The administration of the 2011 Derby Festival made a few changes to the events this year. Most notably, a 2011 Pegasus Pin was required to enter several public viewing areas – such as the Great Lawn – for this year’s Thunder over Louisville. This decision has caused controversy for many patrons of the formerly free event.
“I think they restricted it because they want to make more money, honestly,” said Sean Henehan, a Thunder attendee. “And I also think they want to regulate the alcohol consumption on the Great Lawn. It makes sense from a business standpoint.”
Several have speculated that the new requirement was a financial decision.
“Probably because of all the rising prices – like gas and everything is going up,” said Sharee’ Forrest, a sophomore anthropology major at the University of Louisville. “They have to make money for the [Derby Festival Foundation] some way. And they probably thought this was the best way to do it.”
Although many Derby Festival attendees do not realize it, Thunder is not a profitable event for the Derby Festival.
“We typically lose about $150,000 on Thunder,” said Mark Shallcross, the communications manager for the Derby Festival. “The reason for requiring pin admission this year was a safety and security issue. The last couple years, we’ve had people coming down there very early in the morning and using stakes and rope and banners to quarter off large areas of the Great Lawn…It created a pretty tense situation down there, as people became territorial over the spots. To try to head that off this year, we decided to put up fencing and require Pegasus Pin admission.”
Thunder turnout was substantially lower this year than in recent years. However, due to the inclement weather, it is uncertain what caused the low turnout.
“I remember last year, out in front we didn’t even have a line, per say, because… it was just a sea of people nonstop from one o’clock until midnight,” said Andrew Salerno, a food vendor in the Chow Wagon. “And this year it’s been less than half of the business.”
According to Shallcross, the weather made it difficult to gauge whether or not the new Pegasus Pin requirement was successful.
“If it had been a nice day like it was last year, it would have been a better judge of how [the Pegasus Pins] worked out,” said Shallcross.
According to the Derby Festival website, the festival began selling Pegasus Pins in 1973. The price of these pins was $1 or less until 1994, when the cost was raised to $2. The latest price increase came in 2009, when the cost became $4 in advance or $5 at the entrance to events. Today, sales of these pins make up 20 percent of the budget of Derby Festival. Shallcross said it is unlikely the festival will end the new Pegasus Pin requirements for Thunder.
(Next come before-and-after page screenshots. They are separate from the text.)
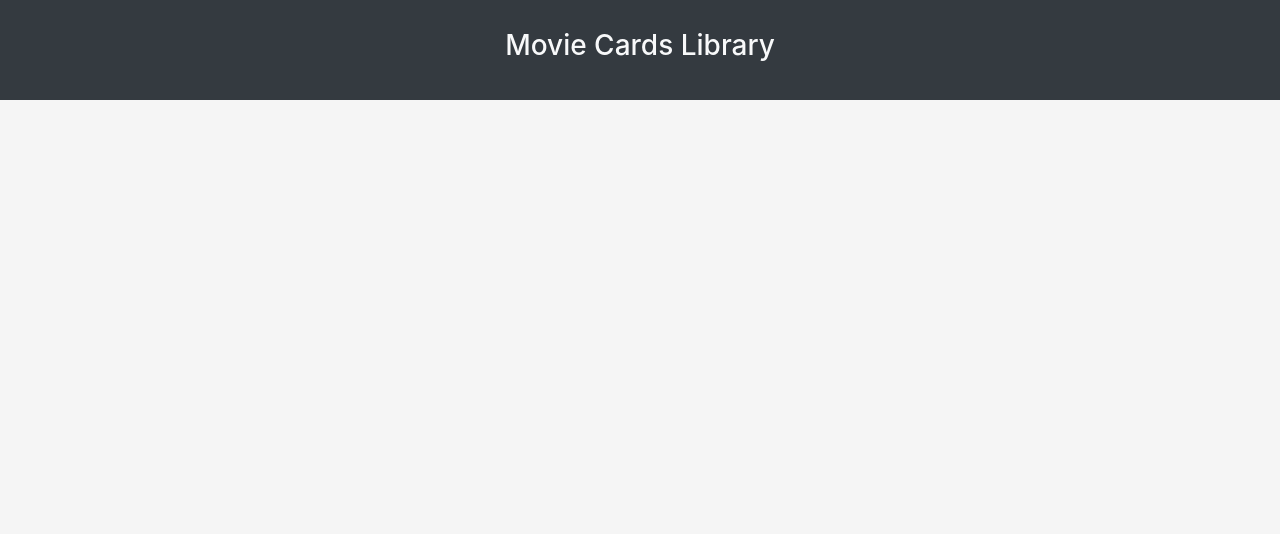
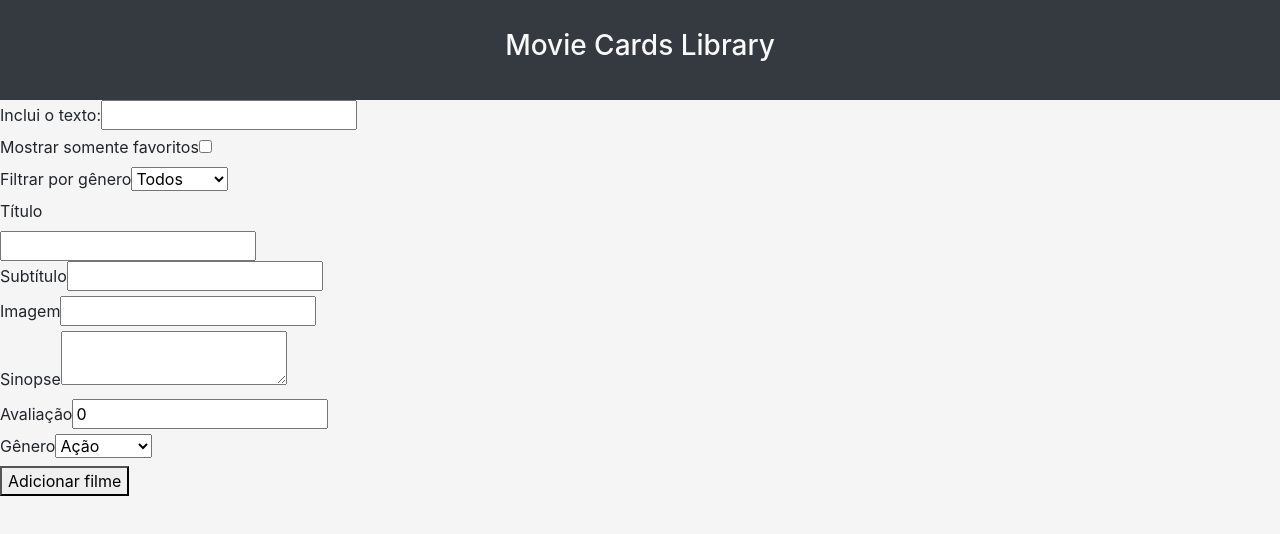
Before and after one commit to tryber/sd-04-block12-project-movie-card-library-stateful, a React (Create React App) app: page / in a window 1280 px wide. Shown: the top 534 px of the page. Built offline with nearby package versions, Linux system fonts and the light colour scheme.

Commit message:
Testando EsLint novamente

```diff
--- a/src/App.js
+++ b/src/App.js
@@ -1,12 +1,15 @@
 import React from 'react';
 import './App.css';
-
+import SearchBar from './components/SearchBar.jsx';
 import Header from './components/Header';
+import AddMovie from './components/AddMovie';
 
 function App() {
   return (
     <div className="App">
       <Header />
+      <SearchBar />
+      <AddMovie />
     </div>
   );
 }
```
“We review all the events after the festival is over, so it’s too early to say for certain,” said Shallcross. “But because it is a safety and security measure, it’s likely that we’ll bring it back next year.”